▸ **YOUR TASK**
Your answer should repeat the listing in full, with no line missing or altered.

==================================================

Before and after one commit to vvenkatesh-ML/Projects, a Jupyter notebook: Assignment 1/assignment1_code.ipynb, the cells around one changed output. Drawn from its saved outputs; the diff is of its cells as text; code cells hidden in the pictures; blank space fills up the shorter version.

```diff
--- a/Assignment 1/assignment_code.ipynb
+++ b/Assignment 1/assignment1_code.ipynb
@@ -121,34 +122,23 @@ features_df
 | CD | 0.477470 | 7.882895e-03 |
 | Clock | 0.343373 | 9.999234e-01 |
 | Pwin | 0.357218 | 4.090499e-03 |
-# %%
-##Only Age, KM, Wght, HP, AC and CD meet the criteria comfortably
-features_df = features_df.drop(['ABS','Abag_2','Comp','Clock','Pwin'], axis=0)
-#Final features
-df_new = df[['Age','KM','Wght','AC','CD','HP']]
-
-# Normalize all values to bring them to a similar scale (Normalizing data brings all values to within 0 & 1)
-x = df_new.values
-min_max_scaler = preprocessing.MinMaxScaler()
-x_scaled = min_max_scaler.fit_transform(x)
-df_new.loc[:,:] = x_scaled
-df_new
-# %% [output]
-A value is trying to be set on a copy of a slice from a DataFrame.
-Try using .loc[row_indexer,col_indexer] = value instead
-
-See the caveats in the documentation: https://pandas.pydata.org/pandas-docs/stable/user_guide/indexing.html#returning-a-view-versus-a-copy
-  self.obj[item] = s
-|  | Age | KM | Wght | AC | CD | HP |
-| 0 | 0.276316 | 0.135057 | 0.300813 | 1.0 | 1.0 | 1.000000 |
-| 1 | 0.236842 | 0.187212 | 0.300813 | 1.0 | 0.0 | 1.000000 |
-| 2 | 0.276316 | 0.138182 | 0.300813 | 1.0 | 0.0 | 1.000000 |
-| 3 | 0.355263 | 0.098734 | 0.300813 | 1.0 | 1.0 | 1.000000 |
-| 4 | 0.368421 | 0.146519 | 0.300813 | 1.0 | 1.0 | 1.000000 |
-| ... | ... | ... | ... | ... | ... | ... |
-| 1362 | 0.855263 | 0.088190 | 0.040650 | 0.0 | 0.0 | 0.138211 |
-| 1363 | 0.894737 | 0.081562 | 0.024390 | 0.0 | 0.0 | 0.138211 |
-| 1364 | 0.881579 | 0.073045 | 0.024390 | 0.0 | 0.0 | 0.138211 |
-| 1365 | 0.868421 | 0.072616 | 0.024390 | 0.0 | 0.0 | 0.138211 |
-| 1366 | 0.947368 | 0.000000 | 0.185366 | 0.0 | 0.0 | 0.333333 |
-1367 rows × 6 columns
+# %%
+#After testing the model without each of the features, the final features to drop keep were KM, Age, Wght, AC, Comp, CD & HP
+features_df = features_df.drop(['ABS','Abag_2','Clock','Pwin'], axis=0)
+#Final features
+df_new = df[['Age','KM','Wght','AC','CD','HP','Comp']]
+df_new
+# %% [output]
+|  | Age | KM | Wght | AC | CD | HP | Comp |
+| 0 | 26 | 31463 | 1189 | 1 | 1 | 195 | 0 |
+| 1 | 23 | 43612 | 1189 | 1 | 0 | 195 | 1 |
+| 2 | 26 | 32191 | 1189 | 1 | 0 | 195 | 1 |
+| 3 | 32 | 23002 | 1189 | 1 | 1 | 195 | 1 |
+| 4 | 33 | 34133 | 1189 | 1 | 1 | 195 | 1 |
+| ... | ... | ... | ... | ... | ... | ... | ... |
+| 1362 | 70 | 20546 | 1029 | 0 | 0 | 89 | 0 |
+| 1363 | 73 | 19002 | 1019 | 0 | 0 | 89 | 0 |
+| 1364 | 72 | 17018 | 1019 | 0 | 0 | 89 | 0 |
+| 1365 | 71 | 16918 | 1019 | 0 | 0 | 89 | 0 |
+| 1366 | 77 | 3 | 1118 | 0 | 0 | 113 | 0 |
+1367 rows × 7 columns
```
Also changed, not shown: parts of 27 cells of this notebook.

==================================================

▸ **SOLUTION TO THE EXERCISE**
Before and after one commit to vvenkatesh-ML/Projects, a Jupyter notebook: Assignment 1/assignment1_code.ipynb, the cells around one changed output. Drawn from its saved outputs; the diff is of its cells as text; code cells hidden in the pictures; blank space fills up the shorter version.

```diff
--- a/Assignment 1/assignment_code.ipynb
+++ b/Assignment 1/assignment1_code.ipynb
@@ -121,34 +122,23 @@ features_df
 | CD | 0.477470 | 7.882895e-03 |
 | Clock | 0.343373 | 9.999234e-01 |
 | Pwin | 0.357218 | 4.090499e-03 |
-# %%
-##Only Age, KM, Wght, HP, AC and CD meet the criteria comfortably
-features_df = features_df.drop(['ABS','Abag_2','Comp','Clock','Pwin'], axis=0)
-#Final features
-df_new = df[['Age','KM','Wght','AC','CD','HP']]
-
-# Normalize all values to bring them to a similar scale (Normalizing data brings all values to within 0 & 1)
-x = df_new.values
-min_max_scaler = preprocessing.MinMaxScaler()
-x_scaled = min_max_scaler.fit_transform(x)
-df_new.loc[:,:] = x_scaled
-df_new
-# %% [output]
-A value is trying to be set on a copy of a slice from a DataFrame.
-Try using .loc[row_indexer,col_indexer] = value instead
-
-See the caveats in the documentation: https://pandas.pydata.org/pandas-docs/stable/user_guide/indexing.html#returning-a-view-versus-a-copy
-  self.obj[item] = s
-|  | Age | KM | Wght | AC | CD | HP |
-| 0 | 0.276316 | 0.135057 | 0.300813 | 1.0 | 1.0 | 1.000000 |
-| 1 | 0.236842 | 0.187212 | 0.300813 | 1.0 | 0.0 | 1.000000 |
-| 2 | 0.276316 | 0.138182 | 0.300813 | 1.0 | 0.0 | 1.000000 |
-| 3 | 0.355263 | 0.098734 | 0.300813 | 1.0 | 1.0 | 1.000000 |
-| 4 | 0.368421 | 0.146519 | 0.300813 | 1.0 | 1.0 | 1.000000 |
-| ... | ... | ... | ... | ... | ... | ... |
-| 1362 | 0.855263 | 0.088190 | 0.040650 | 0.0 | 0.0 | 0.138211 |
-| 1363 | 0.894737 | 0.081562 | 0.024390 | 0.0 | 0.0 | 0.138211 |
-| 1364 | 0.881579 | 0.073045 | 0.024390 | 0.0 | 0.0 | 0.138211 |
-| 1365 | 0.868421 | 0.072616 | 0.024390 | 0.0 | 0.0 | 0.138211 |
-| 1366 | 0.947368 | 0.000000 | 0.185366 | 0.0 | 0.0 | 0.333333 |
-1367 rows × 6 columns
+# %%
+#After testing the model without each of the features, the final features to drop keep were KM, Age, Wght, AC, Comp, CD & HP
+features_df = features_df.drop(['ABS','Abag_2','Clock','Pwin'], axis=0)
+#Final features
+df_new = df[['Age','KM','Wght','AC','CD','HP','Comp']]
+df_new
+# %% [output]
+|  | Age | KM | Wght | AC | CD | HP | Comp |
+| 0 | 26 | 31463 | 1189 | 1 | 1 | 195 | 0 |
+| 1 | 23 | 43612 | 1189 | 1 | 0 | 195 | 1 |
+| 2 | 26 | 32191 | 1189 | 1 | 0 | 195 | 1 |
+| 3 | 32 | 23002 | 1189 | 1 | 1 | 195 | 1 |
+| 4 | 33 | 34133 | 1189 | 1 | 1 | 195 | 1 |
+| ... | ... | ... | ... | ... | ... | ... | ... |
+| 1362 | 70 | 20546 | 1029 | 0 | 0 | 89 | 0 |
+| 1363 | 73 | 19002 | 1019 | 0 | 0 | 89 | 0 |
+| 1364 | 72 | 17018 | 1019 | 0 | 0 | 89 | 0 |
+| 1365 | 71 | 16918 | 1019 | 0 | 0 | 89 | 0 |
+| 1366 | 77 | 3 | 1118 | 0 | 0 | 113 | 0 |
+1367 rows × 7 columns
```
Also changed, not shown: parts of 27 cells of this notebook.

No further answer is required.